  • I get the JSON results back in the response and get that string setup to load into my AccountInformation class.
  • I am using the DataContractJsonSerializer class to load the JSON string into my AccountInformation class.  Note the line where I declare "accountInformation".  The constructor of the AccountInformation class handles this.  This code is in the next section.

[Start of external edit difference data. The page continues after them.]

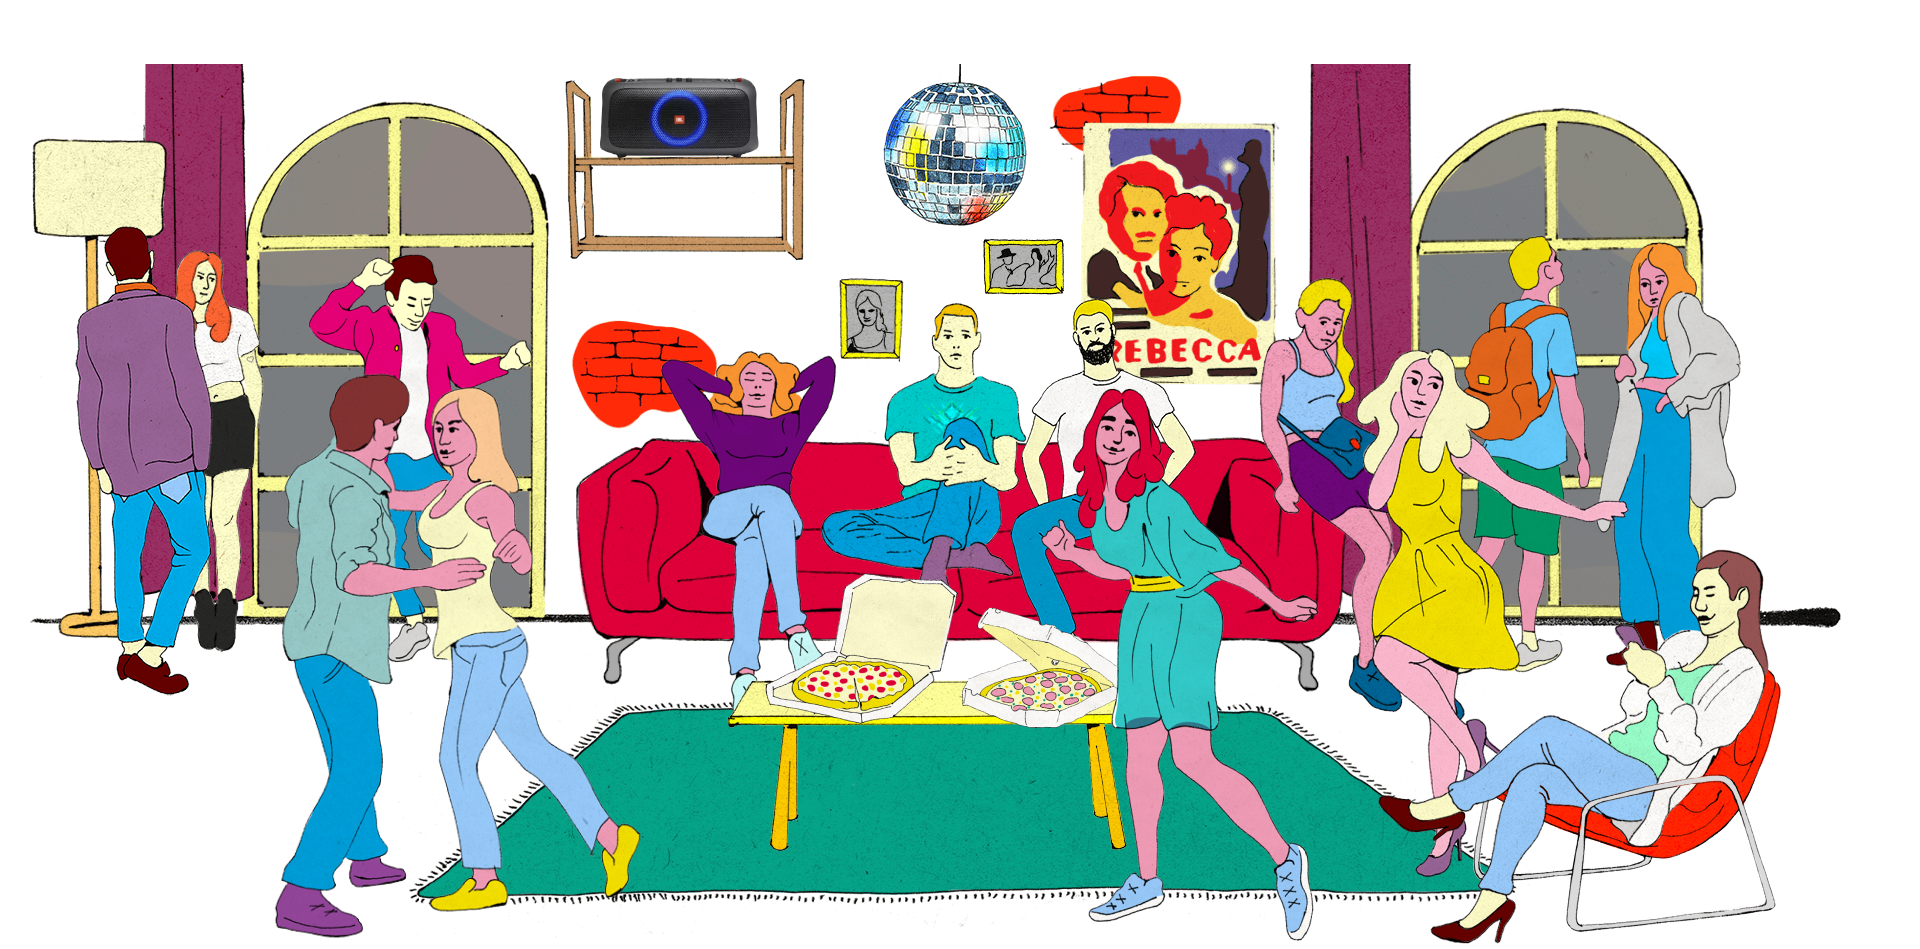
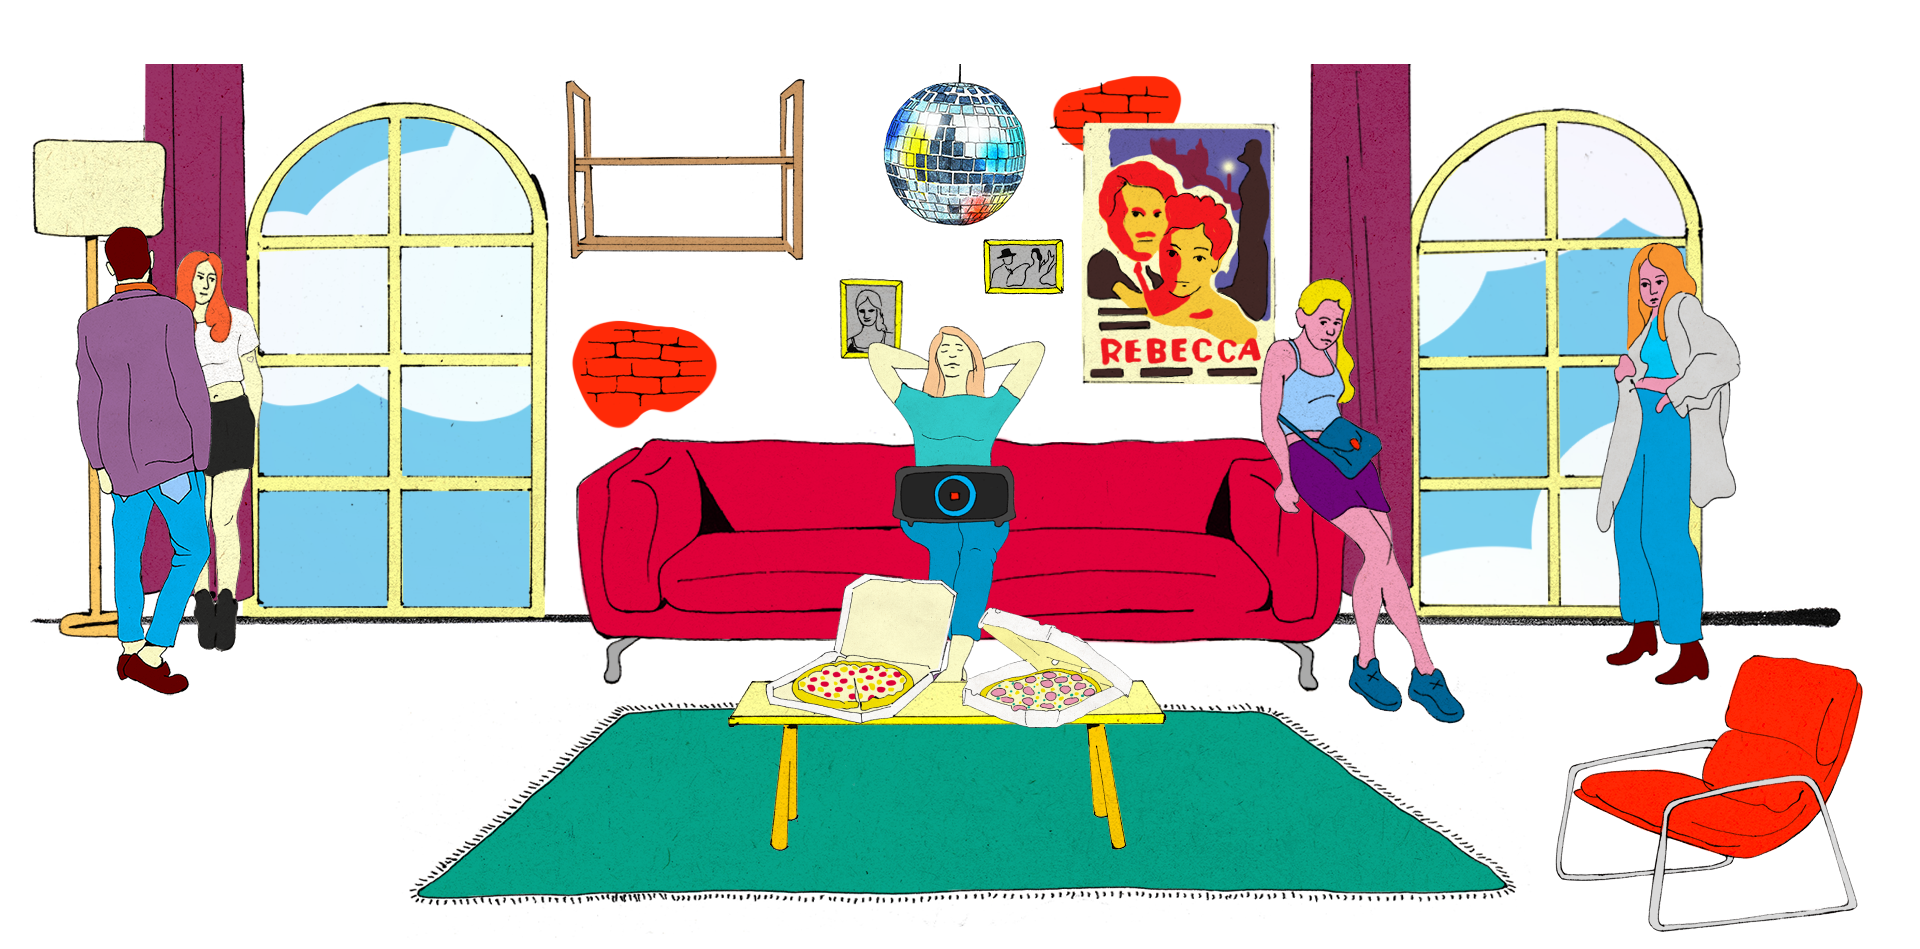
Finish level 2

Changed region(s): [[0.3438, 0.1222, 0.9688, 1.0], [0.125, 0.1222, 0.3438, 1.0], [0.3125, 0.0611, 0.4062, 0.1834]]

diff --git a/src/components/Game/levelsData.js b/src/components/Game/levelsData.js
@@ -3,16 +3,36 @@ const levels = [
         bgImg: 7,
         corect: 12,
         nocorect: 12,
-        animate: [
-            {id: 28, style: {left: '33.7em', top: '18.3em', width: '22.9em', height: '42.1em'}},
-            {id: 29, style: {left: '143.2em', top: '16.8em', width: '14.6em', height: '43.8em'}},
-            {id: 30, style: {left: '132.9em', top: '24.1em', width: '20.2em', height: '56.2em'}},
+        animatePlus: [
+            {id: 28, style: {left: '33.7em', top: '18.3em', width: '22.9em', height: '42.1em'}},//Парень в розовой рубашке
+            {id: 29, style: {left: '143.2em', top: '16.8em', width: '14.6em', height: '43.8em'}},//Парень с рюкзаком
+            {id: 30, style: {left: '132.9em', top: '24.1em', width: '20.2em', height: '56.2em'}},//Парень не гиф с колокой на плече
+        ],
+        animateMinus: [
+            {id: 28, style: {left: '33.7em', top: '18.3em', width: '22.9em', height: '42.1em'}},//Парень в розовой рубашке
+            {id: 29, style: {left: '143.2em', top: '16.8em', width: '14.6em', height: '43.8em'}},//Парень с рюкзаком
+            {id: 30, style: {left: '132.9em', top: '24.1em', width: '20.2em', height: '56.2em'}},//Парень не гиф с колокой на плече
         ]
     },
     {
-        bgImg: 7,
-        corect: 12,
-        nocorect: 13,
+        bgImg: 16,
+        corect: 17,
+        nocorect: 18,
+        animatePlus: [
+            {id: 28, style: {left: '39.4em', top: '18.3em', width: '22.9em', height: '42.1em'}},//Парень в розовой рубашке
+            {id: 29, style: {left: '143.2em', top: '16.8em', width: '14.6em', height: '43.8em'}},//Парень с рюкзаком
+            {id: 31, style: {left: '88.8em', top: '39.9em', width: '11.8em', height: '6em'}}, //Колонка
+            {id: 32, style: {left: '18.4em', top: '33em', width: '26.4em', height: '52.1em'}}, //Девушка спиной
+            {id: 33, style: {left: '56.9em', top: '30em', width: '26.1em', height: '56.4em'}}, //Парень с микрофоном
+            {id: 34, style: {left: '103em', top: '32em', width: '27.9em', height: '55.5em'}}, //Девушка в зеленом
+        ],
+        animateMinus: [
+            {id: 28, style: {left: '39.4em', top: '18.3em', width: '22.9em', height: '42.1em'}},//Парень в розовой рубашке
+            {id: 29, style: {left: '143.2em', top: '16.8em', width: '14.6em', height: '43.8em'}},//Парень с рюкзаком
+            {id: 30, style: {left: '26.2em', top: '24.1em', width: '20.2em', height: '56.2em'}},//Парень не гиф с колокой на плече
+            {id: 34, style: {left: '103em', top: '32em', width: '27.9em', height: '55.5em'}}, //Девушка в зеленом
+            {id: 35, style: {left: '129.9em', top: '27.6em', width: '31em', height: '60em'}}, //Девушка с микрофоном в розовой
+        ]
     },
     {
         bgImg: 16,

diff --git a/src/dataImg.js b/src/dataImg.js
@@ -29,6 +29,11 @@ import scale from './img/scale.png';
 import gif1 from './img/gif1.gif';
 import gif2 from './img/gif2.gif';
 import gif3 from './img/gif3.png';
+import gif4 from './img/gif4.gif';
+import gif5 from './img/gif5.gif';
+import gif6 from './img/gif6.gif';
+import gif7 from './img/gif7.gif';
+import gif8 from './img/gif8.gif';
 
 const dataImages = [
     {
@@ -185,6 +190,31 @@ const dataImages = [
         id: 30,
         name: 'gif3',
         url: gif3
+    },
+    {
+        id: 31,
+        name: 'gif4',
+        url: gif4
+    },
+    {
+        id: 32,
+        name: 'gif5',
+        url: gif5
+    },
+    {
+        id: 33,
+        name: 'gif6',
+        url: gif6
+    },
+    {
+        id: 34,
+        name: 'gif7',
+        url: gif7
+    },
+    {
+        id: 35,
+        name: 'gif8',
+        url: gif8
     },
 ];
 

diff --git a/src/components/Game/Game.js b/src/components/Game/Game.js
@@ -11,12 +11,15 @@ export default function Game() {
 
     const {IMAGES, level, yesno, changeLevel, overley, globalHeight} = useContext(Context);
 
-    const {bgImg, corect, nocorect, animate} = levels[level];
+    const {bgImg, corect, nocorect, animatePlus, animateMinus} = levels[level];
 
     let id = bgImg;
+    let animate = [];
 
-    if(yesno === true) id = corect;
-    if(yesno === false) id = nocorect;
+    if(yesno !== null){
+        animate = yesno ? animatePlus : animateMinus;
+        id = yesno ? corect : nocorect;
+    }
 
     return (
         <div className="app-game" style={{height: globalHeight}}>

diff --git a/src/index.scss b/src/index.scss
@@ -165,12 +165,12 @@ body {
     position: relative;
 }
 
-@media screen and (max-width: 767px) {
-    footer {
-        padding: 0;
-        margin-top: 0;
-    }
-}
+// @media screen and (max-width: 767px) {
+//     footer {
+//         padding: 0;
+//         margin-top: 0;
+//     }
+// }
 
 .app-btn {
     align-items: center;

diff --git a/src/components/AnimateIMG/AnimateIMG.js b/src/components/AnimateIMG/AnimateIMG.js
@@ -3,7 +3,7 @@ import {Context} from '../../context';
 
 import './AnimateIMG.scss';
 
-export default function AnimateIMG({animate}) {
+export default function AnimateIMG({animate = []}) {
 
     const {IMAGES} = useContext(Context);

  private void LoadRequestComplete(IAsyncResult result) { try { string json = ""; this.Dispatcher.BeginInvoke(delegate() { try { HttpWebRequest request = (HttpWebRequest)result.AsyncState; WebResponse response = request.EndGetResponse(result); using (Stream stream = response.GetResponseStream()) { using (StreamReader reader = new StreamReader(stream)) { json = reader.ReadToEnd(); } }   string jsonResults = json.Replace("{"AccountInformationResult":", "").Replace("}}", "}"); var accountInformation = new AccountInformation(jsonResults); if (accountInformation.Id != "") { txtAccount.Text = accountInformation.Id; txtBalance.Text = string.Format("{0:C}", accountInformation.Balance); } myProgress.Visibility = Visibility.Collapsed; } catch (Exception) { myProgress.Visibility = Visibility.Collapsed; } }); } catch (Exception ex) { myProgress.Visibility = Visibility.Collapsed; } }   Parsing out the data.  I found that the DataContractJsonSerializer class is pretty cool - parses the JSON string into my class automagically.  The following code snippets accomplishes this.   using System.Runtime.Serialization.Json; using System.IO; using System.Text;   namespace DwollaApp.Components { public static class Extensions { public static T FromJSON<T>(this T obj, string json) where T : class { using (MemoryStream stream = new MemoryStream(Encoding.Unicode.GetBytes(json))) { DataContractJsonSerializer serializer = new DataContractJsonSerializer(typeof(T)); return serializer.ReadObject(stream) as T; } } }   public class AccountInformation { public AccountInformation() { }   public AccountInformation(string json) { AccountInformation accountInfo = this.FromJSON(json);   _id = accountInfo.Id; _name = accountInfo.Name; } ... } } Once I had this framework in place I was able to use this approach for all of my API calls.  If you have a WP7 phone you can download the Dwolla app and give it a try.  You will need to setup a free account at www.dwolla.com to establish your account. Happy coding!